To bridge the gap between the two disciplines, “We need to collaborate with our sleep medicine colleagues and integrate the sleep surgery and sleep medicine curriculums,” said Ryan J. Soose, MD, of the division of sleep surgery at the University of Pittsburgh Medical Center. “Sleep is a very multidisciplinary specialty by nature. Having one foot in sleep medicine and one foot in sleep surgery is not a problem, but rather a huge benefit. An ideal program is one with broad educational experience that includes pulmonary, neurology, psychiatry, pediatric, dental, and surgery perspectives. This diversity will provide well-rounded training and best prepare trainees for a successful career in sleep.”
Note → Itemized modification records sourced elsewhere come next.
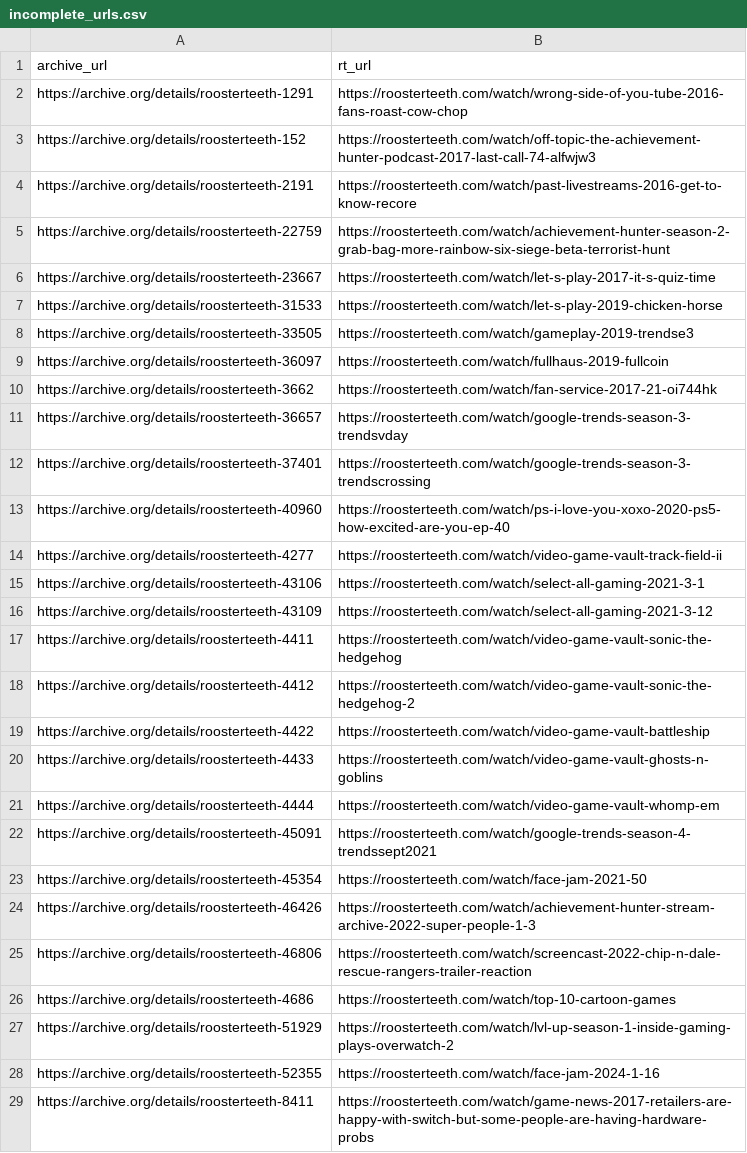
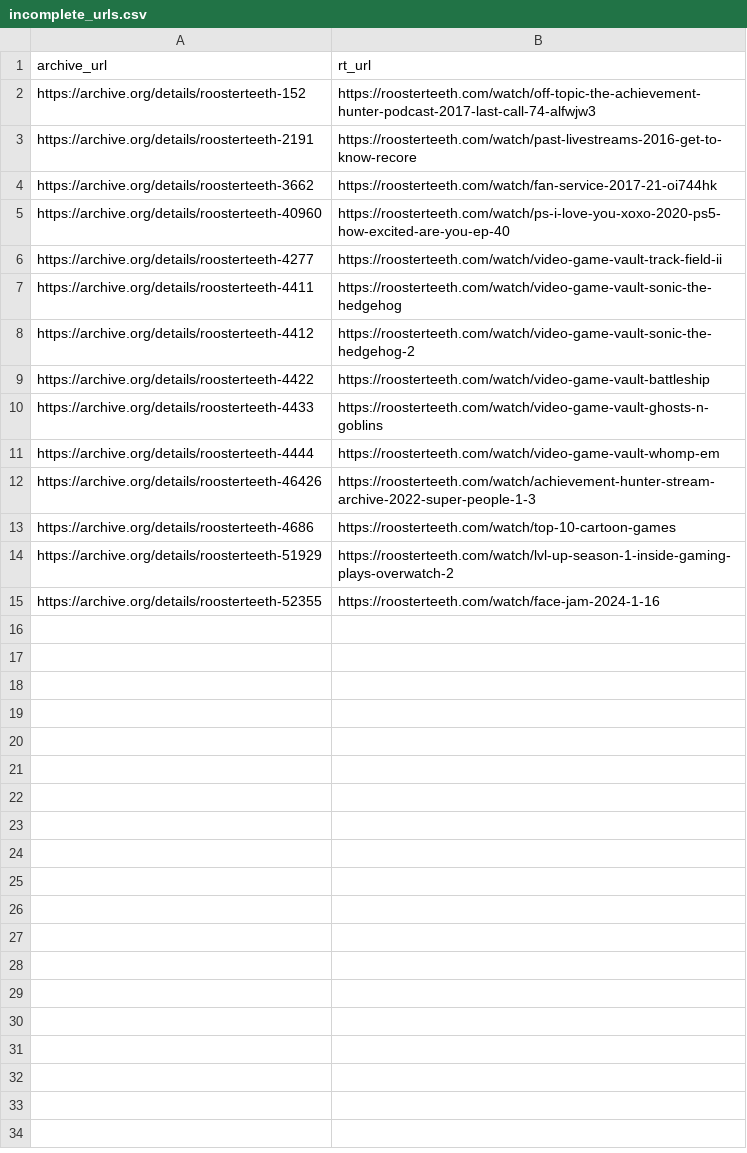
Before and after one commit to shiruken/rt-archive, a CSV file: data/incomplete_urls.csv, drawn as a sheet; the diff names each change by its address in the sheet, - before the commit and + after, or states it on an @@ line.

```diff
--- a/data/incomplete_urls.csv
+++ b/data/incomplete_urls.csv
-row 2: https://archive.org/details/roosterteeth-1291 | https://roosterteeth.com/watch/wrong-side-of-you-tube-2016-fans-roast-cow-chop
-row 5: https://archive.org/details/roosterteeth-22759 | https://roosterteeth.com/watch/achievement-hunter-season-2-grab-bag-more-rainbow-six-siege-beta-terrorist-hunt
-row 6: https://archive.org/details/roosterteeth-23667 | https://roosterteeth.com/watch/let-s-play-2017-it-s-quiz-time
-row 7: https://archive.org/details/roosterteeth-31533 | https://roosterteeth.com/watch/let-s-play-2019-chicken-horse
-row 8: https://archive.org/details/roosterteeth-33505 | https://roosterteeth.com/watch/gameplay-2019-trendse3
-row 9: https://archive.org/details/roosterteeth-36097 | https://roosterteeth.com/watch/fullhaus-2019-fullcoin
-row 11: https://archive.org/details/roosterteeth-36657 | https://roosterteeth.com/watch/google-trends-season-3-trendsvday
-row 12: https://archive.org/details/roosterteeth-37401 | https://roosterteeth.com/watch/google-trends-season-3-trendscrossing
-row 15: https://archive.org/details/roosterteeth-43106 | https://roosterteeth.com/watch/select-all-gaming-2021-3-1
-row 16: https://archive.org/details/roosterteeth-43109 | https://roosterteeth.com/watch/select-all-gaming-2021-3-12
-row 22: https://archive.org/details/roosterteeth-45091 | https://roosterteeth.com/watch/google-trends-season-4-trendssept2021
-row 23: https://archive.org/details/roosterteeth-45354 | https://roosterteeth.com/watch/face-jam-2021-50
-row 25: https://archive.org/details/roosterteeth-46806 | https://roosterteeth.com/watch/screencast-2022-chip-n-dale-rescue-rangers-trailer-reaction
-row 29: https://archive.org/details/roosterteeth-8411 | https://roosterteeth.com/watch/game-news-2017-retailers-are-happy-with-switch-but-some-people-are-having-hardware-probs
```
Also changed, not shown: docs/incomplete/incomplete.csv, 14 other files.
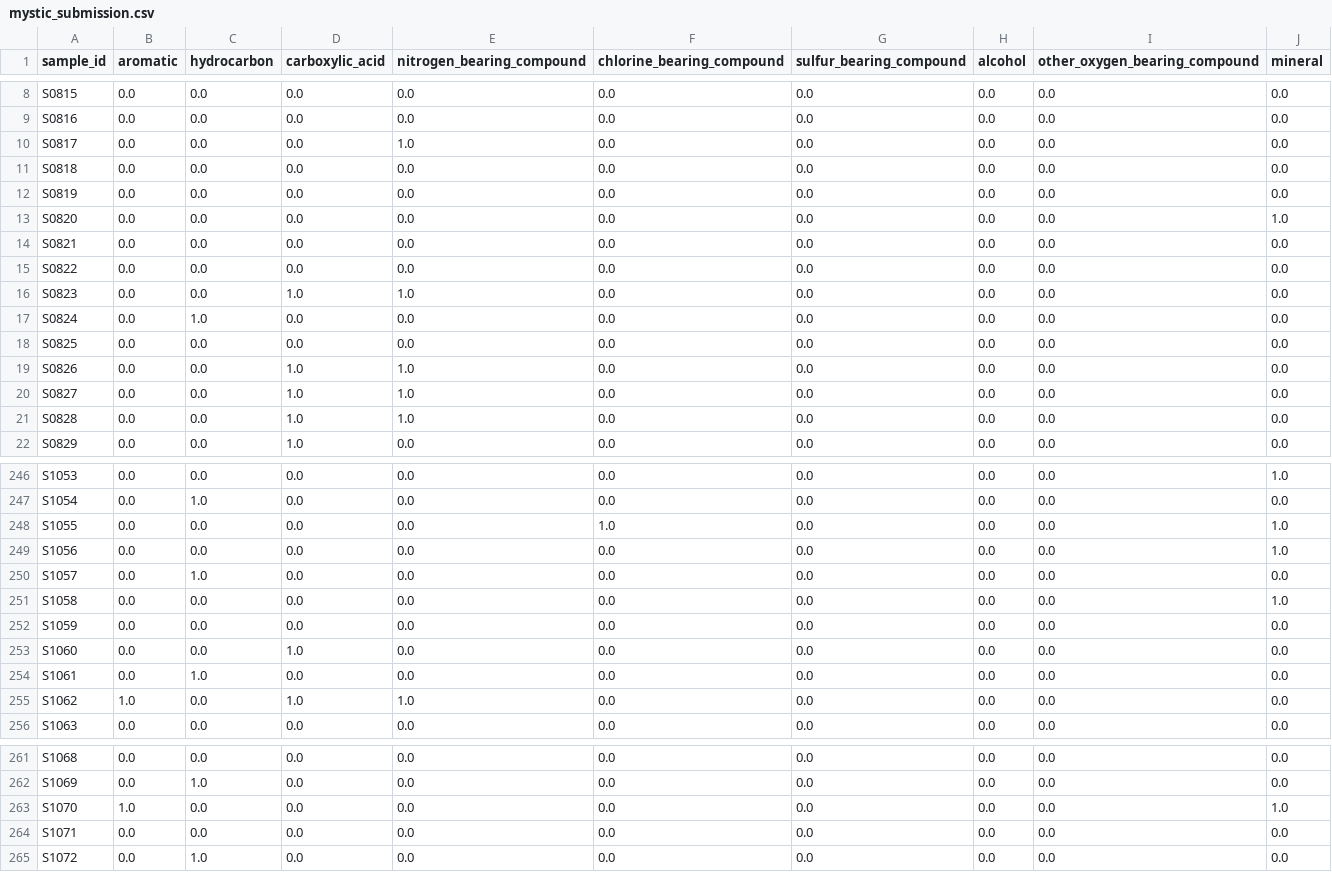
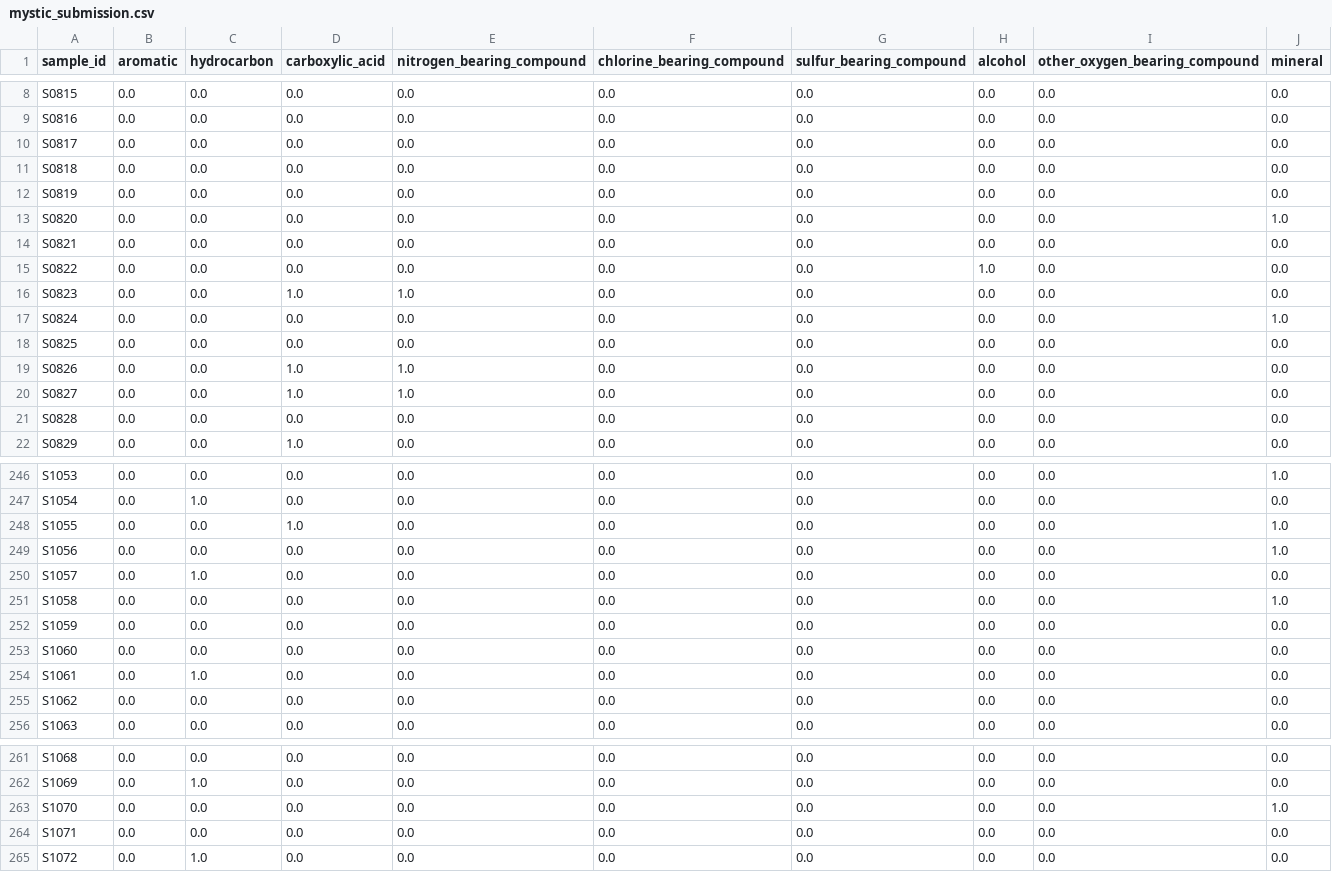
Before and after one commit to shashankp28/martian-atoms, a CSV file: checkpoint_1/mystic_submission.csv (was mystic_submission.csv), drawn as a sheet; only a part is shown, gaps mark what is left out; the diff covers the shown part only.

```diff
--- a/mystic_submission.csv
+++ b/checkpoint_1/mystic_submission.csv
@@ -9,3 +9,3 @@ S0815,0.0,0.0,0.0,0.0,0.0,0.0,0.0,0.0,0.0
 S0816,0.0,0.0,0.0,0.0,0.0,0.0,0.0,0.0,0.0
-S0817,0.0,0.0,0.0,1.0,0.0,0.0,0.0,0.0,0.0
+S0817,0.0,0.0,0.0,0.0,0.0,0.0,0.0,0.0,0.0
 S0818,0.0,0.0,0.0,0.0,0.0,0.0,0.0,0.0,0.0
@@ -14,5 +14,5 @@ S0820,0.0,0.0,0.0,0.0,0.0,0.0,0.0,0.0,1.0
 S0821,0.0,0.0,0.0,0.0,0.0,0.0,0.0,0.0,0.0
-S0822,0.0,0.0,0.0,0.0,0.0,0.0,0.0,0.0,0.0
+S0822,0.0,0.0,0.0,0.0,0.0,0.0,1.0,0.0,0.0
 S0823,0.0,0.0,1.0,1.0,0.0,0.0,0.0,0.0,0.0
-S0824,0.0,1.0,0.0,0.0,0.0,0.0,0.0,0.0,0.0
+S0824,0.0,0.0,0.0,0.0,0.0,0.0,0.0,0.0,1.0
 S0825,0.0,0.0,0.0,0.0,0.0,0.0,0.0,0.0,0.0
@@ -20,3 +20,3 @@ S0826,0.0,0.0,1.0,1.0,0.0,0.0,0.0,0.0,0.0
 S0827,0.0,0.0,1.0,1.0,0.0,0.0,0.0,0.0,0.0
-S0828,0.0,0.0,1.0,1.0,0.0,0.0,0.0,0.0,0.0
+S0828,0.0,0.0,0.0,0.0,0.0,0.0,0.0,0.0,0.0
 S0829,0.0,0.0,1.0,0.0,0.0,0.0,0.0,0.0,0.0
@@ -247,3 +247,3 @@ S1053,0.0,0.0,0.0,0.0,0.0,0.0,0.0,0.0,1.0
 S1054,0.0,1.0,0.0,0.0,0.0,0.0,0.0,0.0,0.0
-S1055,0.0,0.0,0.0,0.0,1.0,0.0,0.0,0.0,1.0
+S1055,0.0,0.0,1.0,0.0,0.0,0.0,0.0,0.0,1.0
 S1056,0.0,0.0,0.0,0.0,0.0,0.0,0.0,0.0,1.0
@@ -252,5 +252,5 @@ S1058,0.0,0.0,0.0,0.0,0.0,0.0,0.0,0.0,1.0
 S1059,0.0,0.0,0.0,0.0,0.0,0.0,0.0,0.0,0.0
-S1060,0.0,0.0,1.0,0.0,0.0,0.0,0.0,0.0,0.0
+S1060,0.0,0.0,0.0,0.0,0.0,0.0,0.0,0.0,0.0
 S1061,0.0,1.0,0.0,0.0,0.0,0.0,0.0,0.0,0.0
-S1062,1.0,0.0,1.0,1.0,0.0,0.0,0.0,0.0,0.0
+S1062,0.0,0.0,0.0,0.0,0.0,0.0,0.0,0.0,0.0
 S1063,0.0,0.0,0.0,0.0,0.0,0.0,0.0,0.0,0.0
@@ -262,3 +262,3 @@ S1068,0.0,0.0,0.0,0.0,0.0,0.0,0.0,0.0,0.0
 S1069,0.0,1.0,0.0,0.0,0.0,0.0,0.0,0.0,0.0
-S1070,1.0,0.0,0.0,0.0,0.0,0.0,0.0,0.0,1.0
+S1070,0.0,0.0,0.0,0.0,0.0,0.0,0.0,0.0,1.0
 S1071,0.0,0.0,0.0,0.0,0.0,0.0,0.0,0.0,0.0
```
Also changed, not shown: 49 edited cells elsewhere in this file, 3 other files.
According to Dr. Weaver, key ingredients for a hybrid program are an existing ACGME-accredited sleep medicine fellowship, an experienced sleep surgeon or team in the fellowship that practices the full range of sleep surgery (or at least the parts of sleep surgery of interest to trainees), and a collaborative sleep medicine team that works closely and well with the sleep surgery team.
Dr. Weaver believes funding might be a challenge for some new programs. “ACGME-accredited fellows are not allowed to bill directly for their services or have attending hospital privileges, which limits the funding and programmatic flexibility,” he said. However, ACGME accreditation ensures an excellent, well-rounded training experience and provides eligibility for sleep medicine board sub-certification that would otherwise not be available.